Our last benchmark is going to show us overall performance rating after working with various medium types. The results suggest that the maximum performance was on a printed CD (which was included with a magazine). The rating is one third lower on “Air Speed” DVD. Lastly, this rating fell 1.5 times down on a standard CD with an MPEG4 movie.
SONY developed a really interesting product. The main and evident advantage of this drive is the support of both competing writable and re-writable DVD standards. The owner of DRU-500A can work with both types of disks, without worrying which of them to choose and without waiting for the two developer groups to find the winner. The main problem for every DVD-RW drive buyer is to pick up the right model, which would continue living if one of the two standards dies. Here this problem is eliminated completely.

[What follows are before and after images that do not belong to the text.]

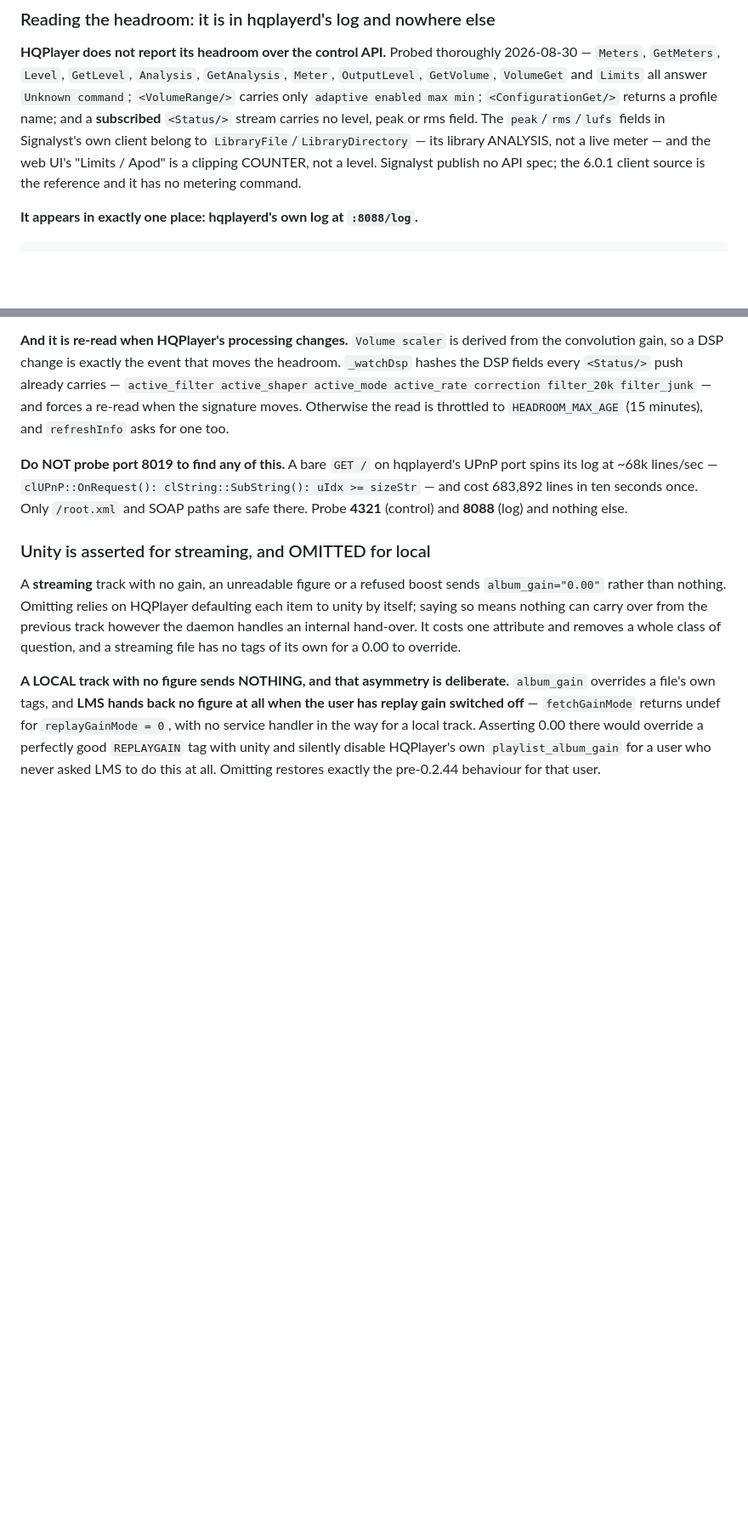
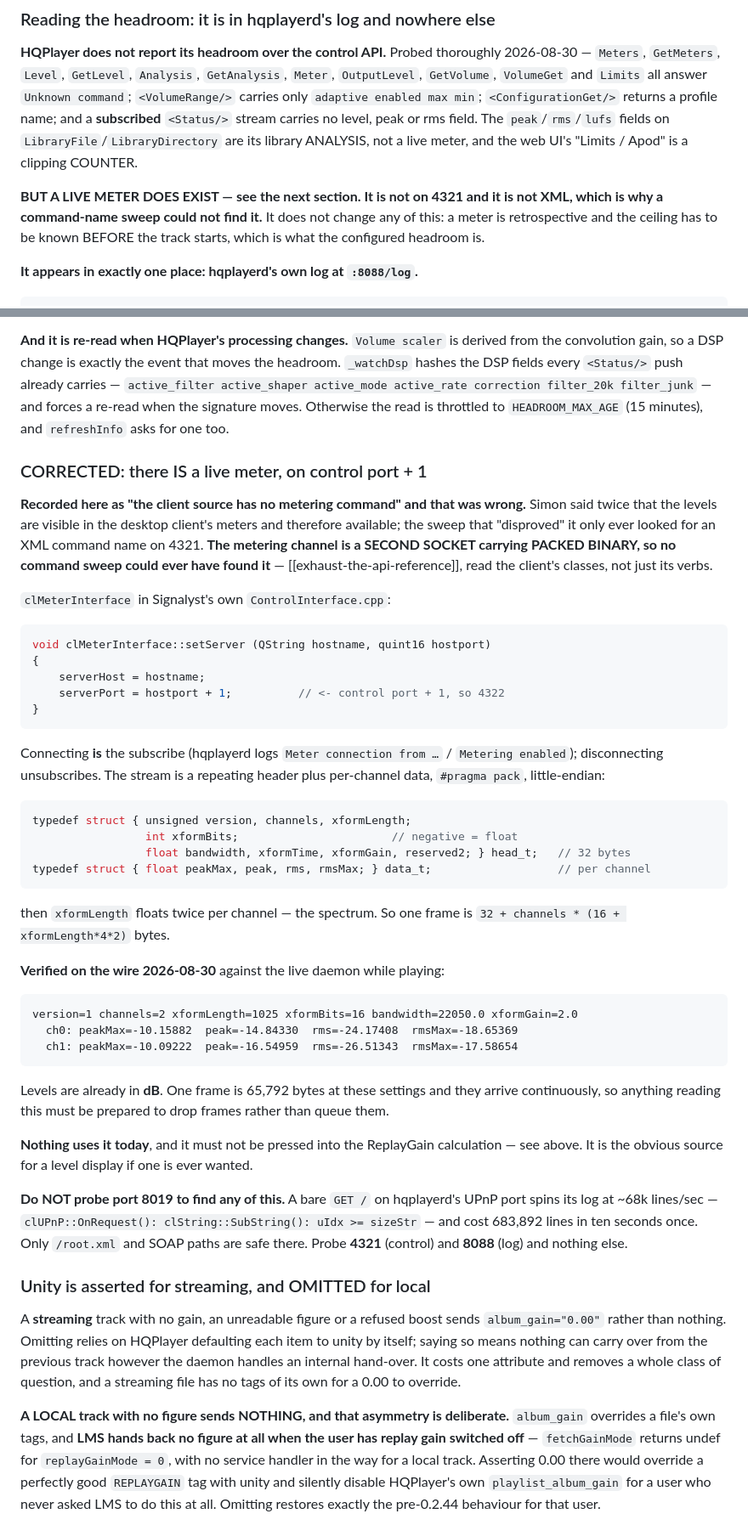
Before and after one commit to SimonArnold002/LMS-HQPlayer-Bridge, a Markdown page: CLAUDE.md, 2 parts joined by grey strips. Shown at 85% size. Drawn GitHub-style; blank space fills up the shorter version.

Commit message:
docs: tier 3 gapless confirmed on m4a/ALAC, the trim seen firing, and the meter channel I said did not exist
Simon reports mp4 and ALAC both play across track boundaries. Matched in
hqplayerd's log, and it is the signature this file predicted - an add with no
Playlist clear and no Play:

  22:39:33  Playlist add URI: .../hqp3/473567  <- load
  22:39:33  Playlist add URI: .../hqp3/473568  <- armed
  22:44:36  Playlist add URI: .../hqp3/473569  <- HAND-OVER

on a 302s track starting 22:39:33. Both "Still unverified" bullets about tier 3
are closed.

Also caught in the same log:
  * `Adaptive transport gain: 3.01 dB (1.41416)` - the positive-gain trim
    firing live for the first time, clamped to exactly the headroom.
  * `Playlist uses album gain` - the playlist_album_gain switch we depend on,
    confirmed on by the daemon itself.

CORRECTION: this file said the vendor client "has no metering command". Wrong,
and Simon had said so. clMeterInterface connects to CONTROL PORT + 1 (4322) and
streams packed binary - peakMax/peak/rms/rmsMax per channel plus a spectrum -
so a sweep for XML command names on 4321 could never have found it. Verified on
the wire. Nothing uses it and it must NOT enter the ReplayGain calculation: a
meter is retrospective, the ceiling has to be known before the track starts.

Docs only - no plugin code changed, version stays 0.2.46.

Co-Authored-By: Claude Opus 5 <noreply@anthropic.com>

````diff
--- a/CLAUDE.md
+++ b/CLAUDE.md
@@ -563,10 +563,13 @@ thoroughly 2026-08-30 — `Meters`, `GetMeters`, `Level`, `GetLevel`, `Analysis`
 answer `Unknown command`; `<VolumeRange/>` carries only `adaptive enabled max
 min`; `<ConfigurationGet/>` returns a profile name; and a **subscribed**
 `<Status/>` stream carries no level, peak or rms field. The `peak`/`rms`/`lufs`
-fields in Signalyst's own client belong to `LibraryFile`/`LibraryDirectory` — its
-library ANALYSIS, not a live meter — and the web UI's "Limits / Apod" is a
-clipping COUNTER, not a level. Signalyst publish no API spec; the 6.0.1 client
-source is the reference and it has no metering command.
+fields on `LibraryFile`/`LibraryDirectory` are its library ANALYSIS, not a live
+meter, and the web UI's "Limits / Apod" is a clipping COUNTER.
+
+**BUT A LIVE METER DOES EXIST — see the next section. It is not on 4321 and it
+is not XML, which is why a command-name sweep could not find it.** It does not
+change any of this: a meter is retrospective and the ceiling has to be known
+BEFORE the track starts, which is what the configured headroom is.
 
 **It appears in exactly one place: hqplayerd's own log at `:8088/log`.**
 
@@ -596,6 +599,55 @@ already carries — `active_filter active_shaper active_mode active_rate
 correction filter_20k filter_junk` — and forces a re-read when the signature
 moves. Otherwise the read is throttled to `HEADROOM_MAX_AGE` (15 minutes), and
 `refreshInfo` asks for one too.
+
+### CORRECTED: there IS a live meter, on control port + 1
+
+**Recorded here as "the client source has no metering command" and that was
+wrong.** Simon said twice that the levels are visible in the desktop client's
+meters and therefore available; the sweep that "disproved" it only ever looked
+for an XML command name on 4321. **The metering channel is a SECOND SOCKET
+carrying PACKED BINARY, so no command sweep could ever have found it** —
+[[exhaust-the-api-reference]], read the client's classes, not just its verbs.
+
+`clMeterInterface` in Signalyst's own `ControlInterface.cpp`:
+
+```cpp
+void clMeterInterface::setServer (QString hostname, quint16 hostport)
+{
+    serverHost = hostname;
+    serverPort = hostport + 1;          // <- control port + 1, so 4322
+}
+```
+
+Connecting **is** the subscribe (hqplayerd logs `Meter connection from …` /
+`Metering enabled`); disconnecting unsubscribes. The stream is a repeating
+header plus per-channel data, `#pragma pack`, little-endian:
+
+```c
+typedef struct { unsigned version, channels, xformLength;
+                 int xformBits;                       // negative = float
+                 float bandwidth, xformTime, xformGain, reserved2; } head_t;   // 32 bytes
+typedef struct { float peakMax, peak, rms, rmsMax; } data_t;                   // per channel
+```
+
+then `xformLength` floats twice per channel — the spectrum. So one frame is
+`32 + channels * (16 + xformLength*4*2)` bytes.
+
+**Verified on the wire 2026-08-30** against the live daemon while playing:
+
+```
+version=1 channels=2 xformLength=1025 xformBits=16 bandwidth=22050.0 xformGain=2.0
+  ch0: peakMax=-10.15882  peak=-14.84330  rms=-24.17408  rmsMax=-18.65369
+  ch1: peakMax=-10.09222  peak=-16.54959  rms=-26.51343  rmsMax=-17.58654
+```
+
+Levels are already in **dB**. One frame is 65,792 bytes at these settings and
+they arrive continuously, so anything reading this must be prepared to drop
+frames rather than queue them.
+
+**Nothing uses it today**, and it must not be pressed into the ReplayGain
+calculation — see above. It is the obvious source for a level display if one is
+ever wanted.
 
 **Do NOT probe port 8019 to find any of this.** A bare `GET /` on hqplayerd's
 UPnP port spins its log at ~68k lines/sec — `clUPnP::OnRequest():
````
Also changed, not shown: other parts of CLAUDE.md (+22 -9 lines).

The multi-functionality of Sony’s drive is its strong point, just like in all other similar products. It can replace a CD-ROM, CD-RW and DVD-ROM together. So, you can free 5”-bays for other devices because usually you buy optical drives one by one for financial or any other reasons, so that in the end they duplicate some of each other’s features.
The retail version of the product doesn’t cause any installation, connection or usage problems. You won’t need any additional accessories or special software.
As for the speed, the drive proved true to its specs. It showed stable read speed on every CD type. Some drives perform slower with CD-RW, but we didn’t see that by Sony DRU500A. It also works well with audio CDs.
Now, let’s add a fly into the ointment. The price of this model is a little less than $400. Just think if you really need this drive that much now :)
As for not really negative, but not very positive issues, we could mention some problems revealed when reading a CD-ROM with CD WinBench 99 and when trying to read damaged disks. The new standard, Mount Rainier, is not supported. As for the noise, the drive was quite silent – it is not much of a sprinter after all. But there was perceptible vibration, when it stood on the desk, at least.
Anyway, all these drawbacks shouldn’t really confuse you, though. The overall impression left by the device is highly positive: there is no alternative to this model today.